As a student of science, I had learnt about the chemical reactions in a nuclear bomb. Balancing those equations was an easy task. I just had to see the difference in the atomic number and the atomic mass between the products and the reactants and I could measure the number of neutrons, protons, electrons and helium atoms that would be thrown out. I would marvel at the fact that man could replicate something that is more common in stars. Though I had studied about the effects of such radiation on life, I don't think I thought about it too seriously. Maybe I was naive but I didn't really know how the bomb worked.
It was only after a recent reading of David Bodanis's book E=mc2: A Biography of the World's Most Famous Equation, did I actually understand why the bomb that America dropped on Hiroshima on August 6, 1945 was so powerful, so much so that it's impact would have been visible from the moon. It's in the book where I read about what happened within the 'Little Boy' once it was dropped by a B29 aircraft till it fell on the roof of a surgical clinic in Hiroshima.
Imploding plutonium atoms, gave rise to several chain reactions that lead to more implosions. As a result, the plutonium-uranium mass kept collapsing into itself, radiating extra-short wavelengths and emitting charged particles. Meanwhile, the high-density core, started sucking in matter from the outside (air) creating a zero-density layer (nearly vaccuum-like). Any resistance the particles would have encountered in the natural atmosphere were nullified and they spread far and wide, creating further implosions. The fires covered an area of nearly 11.4 sq km, burning all life forms. Those who came in the zero-density radius had air sucked out of their lungs (a death most would have never conceived). Those who survived the impact of the bomb had to live with the impact of the radiation - gamma and X-rays attacked the nucleotides in their DNA, leaving them exposed to the risk of cancer, not for a few years, but for a few generations.

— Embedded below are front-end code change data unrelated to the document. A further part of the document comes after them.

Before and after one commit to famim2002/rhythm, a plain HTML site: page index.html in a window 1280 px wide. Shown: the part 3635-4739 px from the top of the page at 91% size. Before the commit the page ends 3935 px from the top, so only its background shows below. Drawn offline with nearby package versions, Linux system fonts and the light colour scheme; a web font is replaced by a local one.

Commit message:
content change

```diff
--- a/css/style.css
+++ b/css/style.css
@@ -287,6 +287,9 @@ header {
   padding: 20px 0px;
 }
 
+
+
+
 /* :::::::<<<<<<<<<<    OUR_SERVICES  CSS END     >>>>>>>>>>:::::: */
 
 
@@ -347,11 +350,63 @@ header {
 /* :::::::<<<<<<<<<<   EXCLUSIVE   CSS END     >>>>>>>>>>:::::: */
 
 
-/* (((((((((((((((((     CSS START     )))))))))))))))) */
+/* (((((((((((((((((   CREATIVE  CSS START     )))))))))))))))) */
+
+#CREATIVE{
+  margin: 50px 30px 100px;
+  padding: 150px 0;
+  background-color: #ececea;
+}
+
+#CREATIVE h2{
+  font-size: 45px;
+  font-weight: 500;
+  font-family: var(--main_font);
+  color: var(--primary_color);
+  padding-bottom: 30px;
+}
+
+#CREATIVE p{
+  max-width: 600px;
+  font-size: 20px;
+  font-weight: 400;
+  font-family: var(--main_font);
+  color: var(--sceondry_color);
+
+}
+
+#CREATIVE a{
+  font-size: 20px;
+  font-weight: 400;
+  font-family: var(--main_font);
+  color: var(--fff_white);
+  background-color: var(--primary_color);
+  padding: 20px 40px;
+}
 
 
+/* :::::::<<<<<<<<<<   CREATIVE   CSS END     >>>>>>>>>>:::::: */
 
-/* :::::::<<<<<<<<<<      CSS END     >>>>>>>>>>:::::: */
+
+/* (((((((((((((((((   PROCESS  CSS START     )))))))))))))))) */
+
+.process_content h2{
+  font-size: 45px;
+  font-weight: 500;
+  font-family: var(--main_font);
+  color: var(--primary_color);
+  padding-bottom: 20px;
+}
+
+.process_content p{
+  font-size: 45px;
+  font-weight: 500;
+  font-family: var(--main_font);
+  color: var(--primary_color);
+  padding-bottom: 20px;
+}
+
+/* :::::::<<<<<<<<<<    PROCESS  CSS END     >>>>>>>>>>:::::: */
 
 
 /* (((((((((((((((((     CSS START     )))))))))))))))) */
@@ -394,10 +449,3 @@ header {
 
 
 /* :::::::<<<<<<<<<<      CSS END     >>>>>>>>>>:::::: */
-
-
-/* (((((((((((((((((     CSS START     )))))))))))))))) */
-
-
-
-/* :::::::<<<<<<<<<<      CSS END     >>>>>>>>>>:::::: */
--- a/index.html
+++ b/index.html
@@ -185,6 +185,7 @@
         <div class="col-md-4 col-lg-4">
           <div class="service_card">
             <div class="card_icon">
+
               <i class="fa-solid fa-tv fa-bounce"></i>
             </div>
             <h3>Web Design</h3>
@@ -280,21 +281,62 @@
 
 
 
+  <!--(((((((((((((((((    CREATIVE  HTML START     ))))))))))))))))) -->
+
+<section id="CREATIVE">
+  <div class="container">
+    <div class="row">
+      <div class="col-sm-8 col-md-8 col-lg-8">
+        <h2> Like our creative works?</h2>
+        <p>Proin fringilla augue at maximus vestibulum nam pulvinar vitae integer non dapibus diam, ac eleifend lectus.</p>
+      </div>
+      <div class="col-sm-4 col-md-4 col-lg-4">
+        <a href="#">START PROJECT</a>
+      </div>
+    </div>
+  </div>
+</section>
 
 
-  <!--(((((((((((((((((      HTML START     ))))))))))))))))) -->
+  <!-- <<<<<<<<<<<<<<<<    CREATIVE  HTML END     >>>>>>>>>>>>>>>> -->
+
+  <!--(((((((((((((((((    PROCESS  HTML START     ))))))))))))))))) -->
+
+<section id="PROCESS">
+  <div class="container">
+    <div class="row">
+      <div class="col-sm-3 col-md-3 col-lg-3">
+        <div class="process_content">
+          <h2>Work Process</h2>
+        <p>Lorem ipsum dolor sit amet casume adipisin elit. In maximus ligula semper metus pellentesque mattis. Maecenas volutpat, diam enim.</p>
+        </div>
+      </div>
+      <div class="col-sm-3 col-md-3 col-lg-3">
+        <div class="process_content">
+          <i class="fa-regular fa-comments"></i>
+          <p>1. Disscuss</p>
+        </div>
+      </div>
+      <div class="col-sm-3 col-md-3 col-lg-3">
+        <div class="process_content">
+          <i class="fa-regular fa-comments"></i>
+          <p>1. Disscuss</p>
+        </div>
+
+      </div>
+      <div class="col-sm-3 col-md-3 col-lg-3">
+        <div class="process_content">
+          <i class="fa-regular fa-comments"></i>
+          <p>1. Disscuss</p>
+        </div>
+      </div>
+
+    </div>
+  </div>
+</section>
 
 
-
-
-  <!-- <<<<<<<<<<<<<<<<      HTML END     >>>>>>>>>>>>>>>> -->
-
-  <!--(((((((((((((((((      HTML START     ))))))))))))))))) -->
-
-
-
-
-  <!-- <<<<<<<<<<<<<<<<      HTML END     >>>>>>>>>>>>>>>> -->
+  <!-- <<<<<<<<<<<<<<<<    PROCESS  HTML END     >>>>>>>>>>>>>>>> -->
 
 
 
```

Had it been an explosion-type bomb, it would have cause immense destruction, no doubt, but the effect would have been short-lived. Or better still, if that energy from the 'imploding bomb' have been used to light up an airbase.
So why am I talking about this? Because we have an N-deal issue that has required the Indian government to pass a trust vote in the Parliament.
From what I understand, nuclear energy is one of the best solutions to power crisis. France manages to light up the Eiffel Tower everyday, even as we face loadshedding in suburban Mumbai. Why? Effecive conversion of nuclear energy into electricity. Let's face it. Uranium ores in India are scarce. Worse, with a yeild of around 0.04 per cent, they don't even live upto international standards. (Canada has the best ores that contain 40 per cent uranium). Hence, if we have to rely on them, we will have to spend a lot of money on plant and technology to yeild even meagre quantities of uranium. Forget generating energy with that.
Bottom-line: We need to look at 'nuclear' options for power generation. As for the instability, it works for a nuclear device, not for a government that runs a country of one billion people.